• Assignment:
Skip any image you find and restate the rest of the data word for word.
======== Given data ========
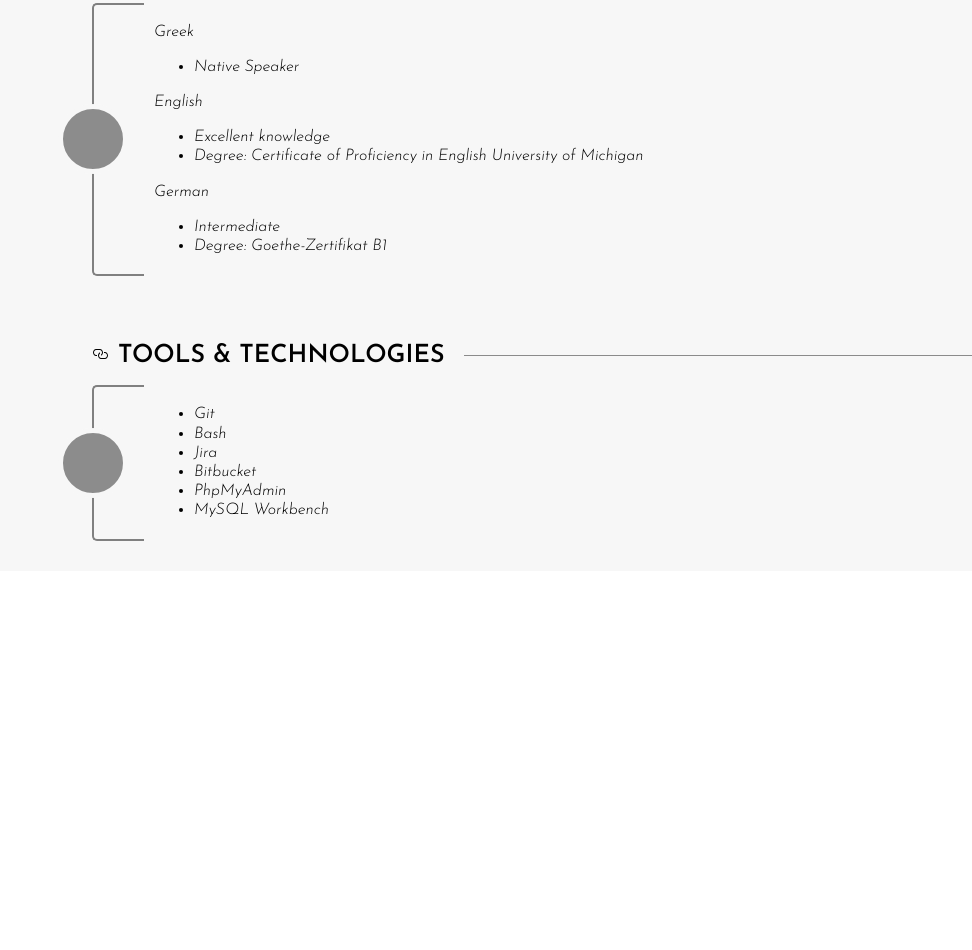
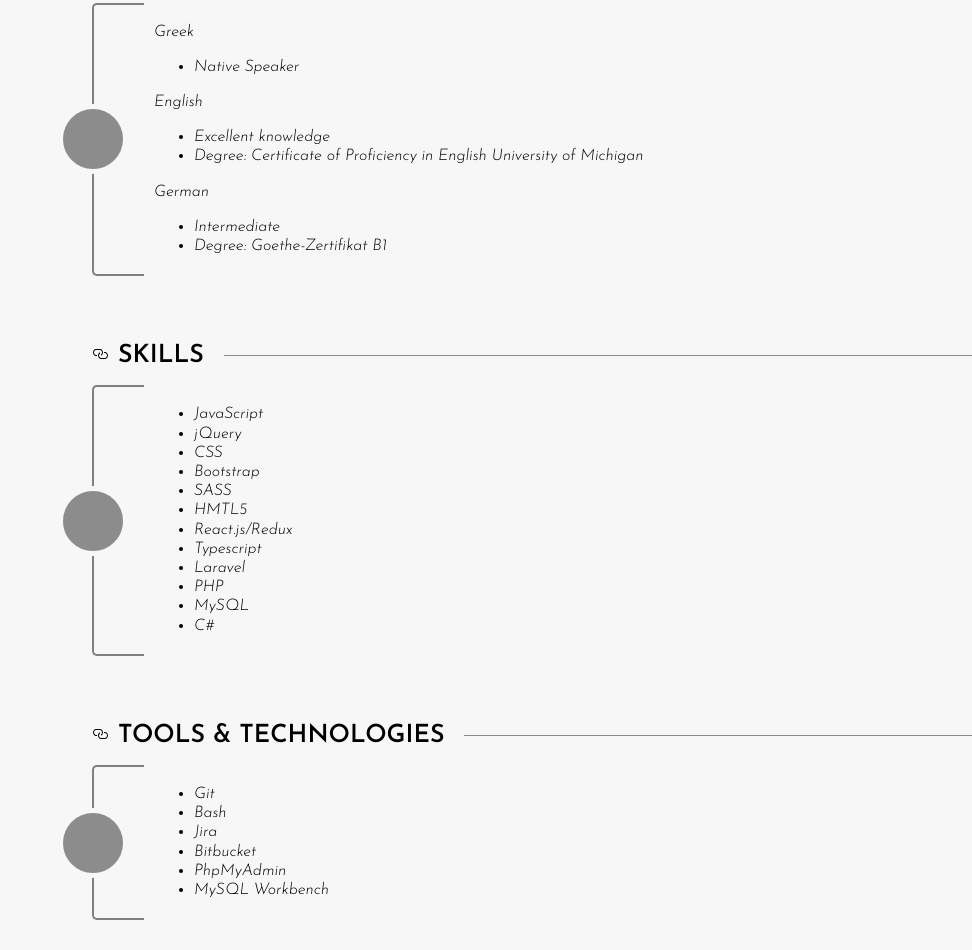
Before and after one commit to ManolisTs/manosCV, a plain HTML site: page index.html in a window 1280 px wide. Shown: the part 2520-3470 px from the top of the page, without its empty margins (308-1280 px from the left). Before the commit the page ends 3091 px from the top, so only its background shows below. Drawn offline with Linux system fonts and the light colour scheme.

Commit message:
Add Skills in Print

```diff
--- a/index.html
+++ b/index.html
@@ -294,6 +294,45 @@
         </div>
       </section>
       <section class="section">
+        <div class="horizonLine" id="skills">
+          <a class="anchor" aria-hidden="true" href="#skills">
+            <svg viewBox="0 0 16 16" version="1.1" width="16" height="16" aria-hidden="true">
+              <path fill-rule="evenodd"
+                d="M4 9h1v1H4c-1.5 0-3-1.69-3-3.5S2.55 3 4 3h4c1.45 0 3 1.69 3 3.5 0 1.41-.91 2.72-2 3.25V8.59c.58-.45 1-1.27 1-2.09C10 5.22 8.98 4 8 4H4c-.98 0-2 1.22-2 2.5S3 9 4 9zm9-3h-1v1h1c1 0 2 1.22 2 2.5S13.98 12 13 12H9c-.98 0-2-1.22-2-2.5 0-.83.42-1.64 1-2.09V6.25c-1.09.53-2 1.84-2 3.25C6 11.31 7.55 13 9 13h4c1.45 0 3-1.69 3-3.5S14.5 6 13 6z">
+              </path>
+            </svg>
+          </a>
+          SKILLS
+        </div>
+        <div class="container">
+          <div class="iconHug">
+            <div class="icon">
+              <i class="material-icons">&#xE86F;</i>
+            </div>
+          </div>
+          <div class="items">
+            <div class="item">
+              <div class="desc">
+                <ul>
+                  <li>JavaScript</li>
+                  <li>jQuery</li>
+                  <li>CSS</li>
+                  <li>Bootstrap</li>
+                  <li>SASS</li>
+                  <li>HMTL5</li>
+                  <li>React.js/Redux</li>
+                  <li>Typescript</li>
+                  <li>Laravel</li>
+                  <li>PHP</li>
+                  <li>MySQL</li>
+                  <li>C#</li>
+                </ul>
+              </div>
+            </div>
+          </div>
+        </div>
+      </section>
+      <section class="section">
         <div class="horizonLine" id="tools">
           <a class="anchor" aria-hidden="true" href="#tools">
             <svg viewBox="0 0 16 16" version="1.1" width="16" height="16" aria-hidden="true">
```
========
• Exercise response:
Before and after one commit to ManolisTs/manosCV, a plain HTML site: page index.html in a window 1280 px wide. Shown: the part 2520-3470 px from the top of the page, without its empty margins (308-1280 px from the left). Before the commit the page ends 3091 px from the top, so only its background shows below. Drawn offline with Linux system fonts and the light colour scheme.

Commit message:
Add Skills in Print

```diff
--- a/index.html
+++ b/index.html
@@ -294,6 +294,45 @@
         </div>
       </section>
       <section class="section">
+        <div class="horizonLine" id="skills">
+          <a class="anchor" aria-hidden="true" href="#skills">
+            <svg viewBox="0 0 16 16" version="1.1" width="16" height="16" aria-hidden="true">
+              <path fill-rule="evenodd"
+                d="M4 9h1v1H4c-1.5 0-3-1.69-3-3.5S2.55 3 4 3h4c1.45 0 3 1.69 3 3.5 0 1.41-.91 2.72-2 3.25V8.59c.58-.45 1-1.27 1-2.09C10 5.22 8.98 4 8 4H4c-.98 0-2 1.22-2 2.5S3 9 4 9zm9-3h-1v1h1c1 0 2 1.22 2 2.5S13.98 12 13 12H9c-.98 0-2-1.22-2-2.5 0-.83.42-1.64 1-2.09V6.25c-1.09.53-2 1.84-2 3.25C6 11.31 7.55 13 9 13h4c1.45 0 3-1.69 3-3.5S14.5 6 13 6z">
+              </path>
+            </svg>
+          </a>
+          SKILLS
+        </div>
+        <div class="container">
+          <div class="iconHug">
+            <div class="icon">
+              <i class="material-icons">&#xE86F;</i>
+            </div>
+          </div>
+          <div class="items">
+            <div class="item">
+              <div class="desc">
+                <ul>
+                  <li>JavaScript</li>
+                  <li>jQuery</li>
+                  <li>CSS</li>
+                  <li>Bootstrap</li>
+                  <li>SASS</li>
+                  <li>HMTL5</li>
+                  <li>React.js/Redux</li>
+                  <li>Typescript</li>
+                  <li>Laravel</li>
+                  <li>PHP</li>
+                  <li>MySQL</li>
+                  <li>C#</li>
+                </ul>
+              </div>
+            </div>
+          </div>
+        </div>
+      </section>
+      <section class="section">
         <div class="horizonLine" id="tools">
           <a class="anchor" aria-hidden="true" href="#tools">
             <svg viewBox="0 0 16 16" version="1.1" width="16" height="16" aria-hidden="true">
```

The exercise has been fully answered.